Although a few products have returned to shelves, J&J has lost about $1 billion in sales because of the recalls and shutdown.
"Today's news about the Infants' Tylenol recall is clearly disappointing after all the progress that McNeil has been making to ensure its products meet the highest level of quality and consumer satisfaction," J&J chairman and chief executive officer Bill Weldon said in a statement. "It's also an important reminder that we must take every step to preserve and reinforce our commitment to patients and customers, and that is why we are taking the voluntary actions we did today."
In trying to get Tylenol, Motrin and other nonprescription medicines back to the market, J&J has shifted production to facilities all over the world. The syringe-flow restrictor system and the lots of medicine in the recall were made in Latina, Italy.
In trying to avoid spillage and dosing concerns, engineers designed a plastic syringe, without a needle, to be inserted into a cap atop the bottle, with a flow restrictor to measure the dosage. Theoretically, turning the bottle upside down would allow parents to draw the proper amount of medicine into the syringe and then squirt it into the child's mouth.
Infants' Tylenol was for children 2 years old and under. Children's Tylenol, for those aged 2 to 11, is still available.

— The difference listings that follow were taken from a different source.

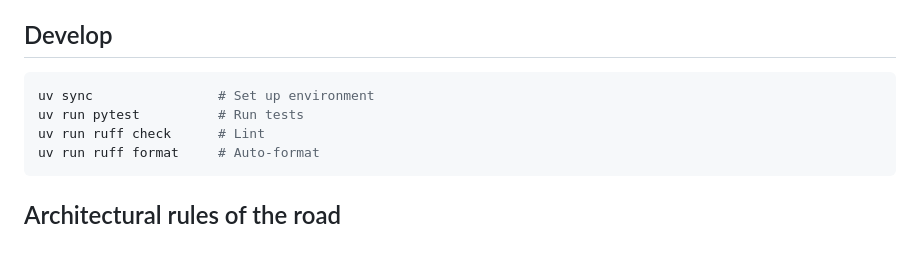
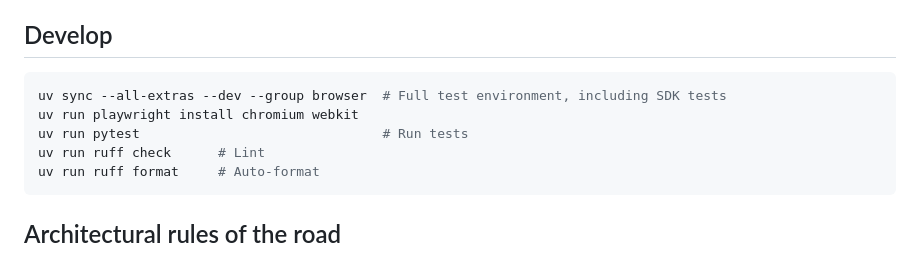
Before and after one commit to brian-a-au/sdr-visualizer, a Markdown page: CLAUDE.md, the part around the change. GitHub-like rendering.

````diff
--- a/CLAUDE.md
+++ b/CLAUDE.md
@@ -41,8 +41,9 @@ unrelated behavior changes merely because they share a release target.
 ## Develop
 
 ```bash
-uv sync                # Set up environment
-uv run pytest          # Run tests
+uv sync --all-extras --dev --group browser  # Full test environment, including SDK tests
+uv run playwright install chromium webkit
+uv run pytest                               # Run tests
 uv run ruff check      # Lint
 uv run ruff format     # Auto-format
 ```
````
Also changed, not shown: README.md (+5 -2 lines).
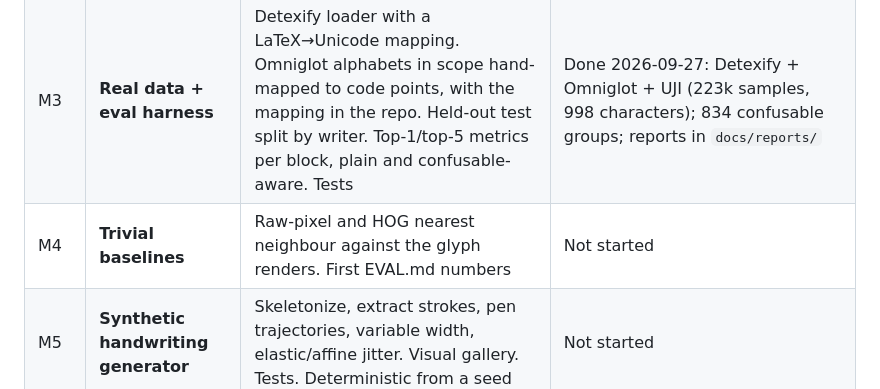
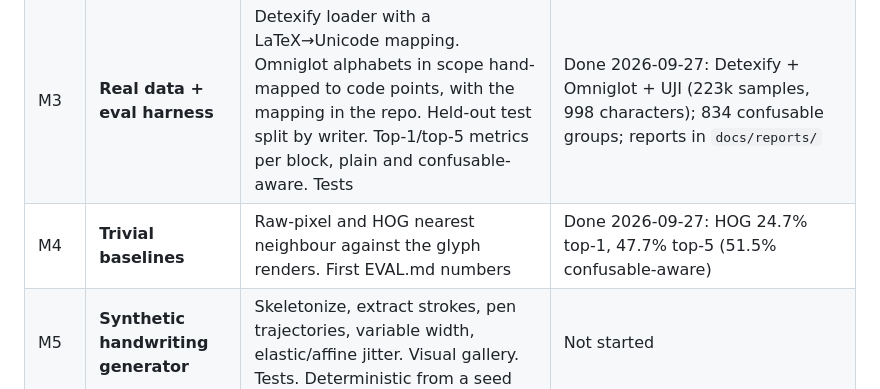
Before and after one commit to Toldry/glyphsketch, a Markdown page: PLAN.md, the part around the change. Drawn GitHub-style.

```diff
--- a/PLAN.md
+++ b/PLAN.md
@@ -46,7 +46,7 @@ Each milestone ends with tests passing, an entry in DECISIONS.md and focused com
 | M1 | **Charset builder** | UCD pinned to the latest release. Exclude Cn/Co/Cc/Cf/Zs/Zl/Zp/Cs and combining marks (Mn/Me). v0 block list. Keep only emoji-presentation characters that have a text-presentation glyph in a free font. `charset.json` with code point, name, block, script, general category. Tests | Done 2026-09-27: Unicode 18.0.0, 6,454 candidates; the emoji rule is applied by M2's coverage filter (D8) |
 | M2 | **Fonts + renderer** | Pinned font downloads with checksums. fontTools cmap check (never `.notdef` or fallback). Several fonts per character. Coverage report per block. Tests | Done 2026-09-27: 48 fonts, 6,161 characters, 74,085 renders; report in `docs/reports/glyph_coverage.md` |
 | M3 | **Real data + eval harness** | Detexify loader with a LaTeX→Unicode mapping. Omniglot alphabets in scope hand-mapped to code points, with the mapping in the repo. Held-out test split by writer. Top-1/top-5 metrics per block, plain and confusable-aware. Tests | Done 2026-09-27: Detexify + Omniglot + UJI (223k samples, 998 characters); 834 confusable groups; reports in `docs/reports/` |
-| M4 | **Trivial baselines** | Raw-pixel and HOG nearest neighbour against the glyph renders. First EVAL.md numbers | Not started |
+| M4 | **Trivial baselines** | Raw-pixel and HOG nearest neighbour against the glyph renders. First EVAL.md numbers | Done 2026-09-27: HOG 24.7% top-1, 47.7% top-5 (51.5% confusable-aware) |
 | M5 | **Synthetic handwriting generator** | Skeletonize, extract strokes, pen trajectories, variable width, elastic/affine jitter. Visual gallery. Tests. Deterministic from a seed | Not started |
 | M6 | **Contrastive encoder** | Small CNN, 128-d L2-normalized output, InfoNCE with confusable-masked hard negatives. Ablations: synthetic-only vs. synthetic + real, and index option (a) vs. (b). Zero-shot split reported | Not started |
 | M7 | **Ranking + homoglyphs** | Score = similarity + λ·log(prior). Prior computed from Wikipedia dump character counts, source and dump date documented. Confusable groups from `confusables.txt`. Result-tile design: one tile per group, script chosen from the keyboard language | Not started |
```
Also changed, not shown: DECISIONS.md (+28 -0 lines), EVAL.md (added, +135 -0 lines).
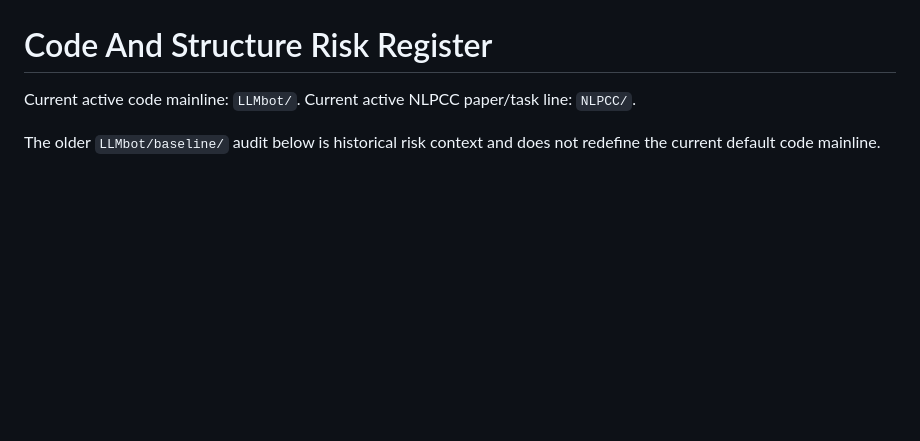
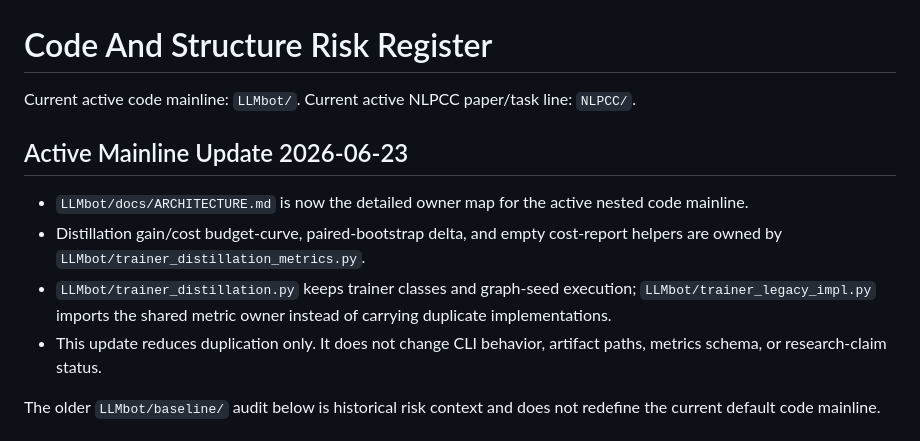
Before and after one commit to Pineapplee01/LLMbot, a Markdown page: code.md, the part around the change. GitHub-like rendering; blank space fills up the shorter version.

```diff
--- a/code.md
+++ b/code.md
@@ -2,6 +2,18 @@
 
 Current active code mainline: `LLMbot/`.
 Current active NLPCC paper/task line: `NLPCC/`.
+
+## Active Mainline Update 2026-06-23
+
+- `LLMbot/docs/ARCHITECTURE.md` is now the detailed owner map for the active
+  nested code mainline.
+- Distillation gain/cost budget-curve, paired-bootstrap delta, and empty
+  cost-report helpers are owned by `LLMbot/trainer_distillation_metrics.py`.
+- `LLMbot/trainer_distillation.py` keeps trainer classes and graph-seed
+  execution; `LLMbot/trainer_legacy_impl.py` imports the shared metric owner
+  instead of carrying duplicate implementations.
+- This update reduces duplication only. It does not change CLI behavior,
+  artifact paths, metrics schema, or research-claim status.
 
 The older `LLMbot/baseline/` audit below is historical risk context and does
 not redefine the current default code mainline.
```
Also changed, not shown: docs/ARCHITECTURE.md (+8 -1 lines), docs/code/research.md (+9 -0 lines).
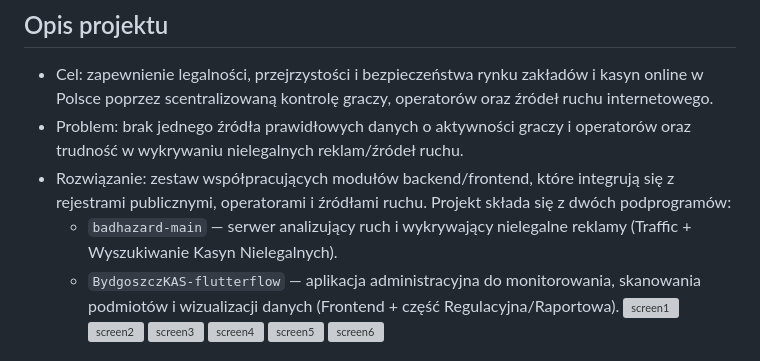
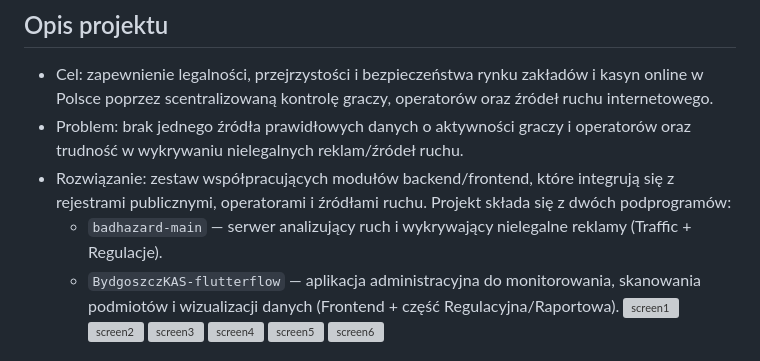
Before and after one commit to SpeedyAPM/SIGMA, a Markdown page: README.md, the part around the change. GitHub-like rendering; grey boxes are pictures that could not be loaded.

Commit message:
Update project description in README.md

```diff
--- a/README.md
+++ b/README.md
@@ -4,7 +4,7 @@
 - Cel: zapewnienie legalności, przejrzystości i bezpieczeństwa rynku zakładów i kasyn online w Polsce poprzez scentralizowaną kontrolę graczy, operatorów oraz źródeł ruchu internetowego.
 - Problem: brak jednego źródła prawidłowych danych o aktywności graczy i operatorów oraz trudność w wykrywaniu nielegalnych reklam/źródeł ruchu.
 - Rozwiązanie: zestaw współpracujących modułów backend/frontend, które integrują się z rejestrami publicznymi, operatorami i źródłami ruchu. Projekt składa się z dwóch podprogramów:
-  - `badhazard-main` — serwer analizujący ruch i wykrywający nielegalne reklamy (Traffic + Wyszukiwanie Kasyn Nielegalnych).
+  - `badhazard-main` — serwer analizujący ruch i wykrywający nielegalne reklamy (Traffic + Regulacje).
   - `BydgoszczKAS-flutterflow` — aplikacja administracyjna do monitorowania, skanowania podmiotów i wizualizacji danych (Frontend + część Regulacyjna/Raportowa).
 ![screen1](https://github.com/user-attachments/assets/a13081d6-1622-4ba3-961e-2b5110ea2912)
 ![screen2](https://github.com/user-attachments/assets/4da085e6-3fe1-4008-a59a-2f6856037d96)
```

However, a few parents pushed the flow restrictor into the bottle when they tried to use the syringe. J&J says the medicine is not unsafe, and it reports no adverse effects. According to the company, if the flow restrictor remains in place the product may be used.
McNeil spokeswoman Bonnie Jacobs said, "The system was tested before it went on the market, but with some consumer products, problems only become apparent when they are used by many customers in real-life situations."
Contact staff writer David Sell at firstname.lastname@example.org, 215-854-4506 or @phillypharma on Twitter. Read his blog at www.philly.com/phillypharma.